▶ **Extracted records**

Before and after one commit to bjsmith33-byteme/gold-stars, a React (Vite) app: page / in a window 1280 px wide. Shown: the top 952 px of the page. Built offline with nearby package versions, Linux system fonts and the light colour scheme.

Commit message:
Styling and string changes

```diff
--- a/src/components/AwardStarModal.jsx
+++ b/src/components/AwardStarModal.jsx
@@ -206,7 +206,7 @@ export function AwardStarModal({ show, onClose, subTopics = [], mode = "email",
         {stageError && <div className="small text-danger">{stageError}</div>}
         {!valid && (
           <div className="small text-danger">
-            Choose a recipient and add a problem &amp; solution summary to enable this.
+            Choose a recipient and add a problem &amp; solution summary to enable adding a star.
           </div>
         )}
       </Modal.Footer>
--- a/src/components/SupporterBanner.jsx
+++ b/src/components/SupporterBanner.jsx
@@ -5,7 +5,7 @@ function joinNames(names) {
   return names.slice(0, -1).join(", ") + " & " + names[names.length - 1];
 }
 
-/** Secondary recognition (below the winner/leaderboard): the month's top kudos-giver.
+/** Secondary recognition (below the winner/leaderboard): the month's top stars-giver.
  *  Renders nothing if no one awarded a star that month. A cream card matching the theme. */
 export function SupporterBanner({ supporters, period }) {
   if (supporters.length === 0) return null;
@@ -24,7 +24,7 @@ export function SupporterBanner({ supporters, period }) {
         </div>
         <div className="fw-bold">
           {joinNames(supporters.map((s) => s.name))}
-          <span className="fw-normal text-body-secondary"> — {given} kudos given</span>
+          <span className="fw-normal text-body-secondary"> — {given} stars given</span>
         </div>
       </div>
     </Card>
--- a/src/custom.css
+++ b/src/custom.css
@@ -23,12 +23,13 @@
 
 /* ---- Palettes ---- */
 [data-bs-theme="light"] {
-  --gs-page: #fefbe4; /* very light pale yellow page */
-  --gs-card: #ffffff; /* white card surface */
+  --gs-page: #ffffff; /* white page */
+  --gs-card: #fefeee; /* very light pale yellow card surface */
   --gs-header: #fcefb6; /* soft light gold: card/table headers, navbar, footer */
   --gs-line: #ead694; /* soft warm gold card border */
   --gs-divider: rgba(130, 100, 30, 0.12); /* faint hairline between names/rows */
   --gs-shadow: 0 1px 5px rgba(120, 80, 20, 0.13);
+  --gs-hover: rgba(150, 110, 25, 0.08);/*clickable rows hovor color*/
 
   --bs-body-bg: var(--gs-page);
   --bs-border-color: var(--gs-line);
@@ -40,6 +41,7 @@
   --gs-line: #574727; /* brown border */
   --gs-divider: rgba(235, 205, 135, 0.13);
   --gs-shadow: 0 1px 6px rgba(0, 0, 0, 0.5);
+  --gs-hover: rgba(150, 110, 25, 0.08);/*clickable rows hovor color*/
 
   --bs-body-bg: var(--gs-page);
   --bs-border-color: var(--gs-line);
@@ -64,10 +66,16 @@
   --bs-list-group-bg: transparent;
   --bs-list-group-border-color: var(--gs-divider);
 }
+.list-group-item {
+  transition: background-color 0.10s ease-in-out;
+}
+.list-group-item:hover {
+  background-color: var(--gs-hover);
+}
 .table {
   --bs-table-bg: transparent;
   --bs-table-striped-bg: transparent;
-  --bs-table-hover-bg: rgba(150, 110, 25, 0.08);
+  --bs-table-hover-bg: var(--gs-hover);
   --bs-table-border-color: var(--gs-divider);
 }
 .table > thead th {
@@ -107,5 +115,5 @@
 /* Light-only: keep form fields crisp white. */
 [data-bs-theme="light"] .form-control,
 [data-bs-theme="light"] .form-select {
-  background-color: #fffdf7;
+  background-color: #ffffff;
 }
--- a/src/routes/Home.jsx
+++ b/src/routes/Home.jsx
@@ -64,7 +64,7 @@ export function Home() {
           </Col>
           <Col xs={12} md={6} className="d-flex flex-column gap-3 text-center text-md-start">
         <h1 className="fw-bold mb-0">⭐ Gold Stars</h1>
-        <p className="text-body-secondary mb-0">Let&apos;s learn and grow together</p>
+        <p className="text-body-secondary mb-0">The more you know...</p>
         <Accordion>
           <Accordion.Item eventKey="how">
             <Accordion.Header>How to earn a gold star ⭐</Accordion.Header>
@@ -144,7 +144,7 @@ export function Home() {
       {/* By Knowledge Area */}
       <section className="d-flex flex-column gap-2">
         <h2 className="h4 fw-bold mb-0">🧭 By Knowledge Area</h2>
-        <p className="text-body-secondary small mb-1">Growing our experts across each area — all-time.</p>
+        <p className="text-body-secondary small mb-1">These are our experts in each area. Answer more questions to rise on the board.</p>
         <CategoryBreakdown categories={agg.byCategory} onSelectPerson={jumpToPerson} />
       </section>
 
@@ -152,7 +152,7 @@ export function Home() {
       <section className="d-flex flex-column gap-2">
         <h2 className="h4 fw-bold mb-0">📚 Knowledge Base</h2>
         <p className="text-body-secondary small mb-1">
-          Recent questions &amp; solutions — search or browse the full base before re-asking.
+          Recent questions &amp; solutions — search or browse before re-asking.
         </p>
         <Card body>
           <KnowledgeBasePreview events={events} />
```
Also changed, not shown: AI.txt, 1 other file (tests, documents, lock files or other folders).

▶ **What the exercise asks**
From the data above, gather every line that includes the word "Home".

▶ **Solution to the problem**
--- a/src/routes/Home.jsx
+++ b/src/routes/Home.jsx
@@ -64,7 +64,7 @@ export function Home() {
@@ -144,7 +144,7 @@ export function Home() {
@@ -152,7 +152,7 @@ export function Home() {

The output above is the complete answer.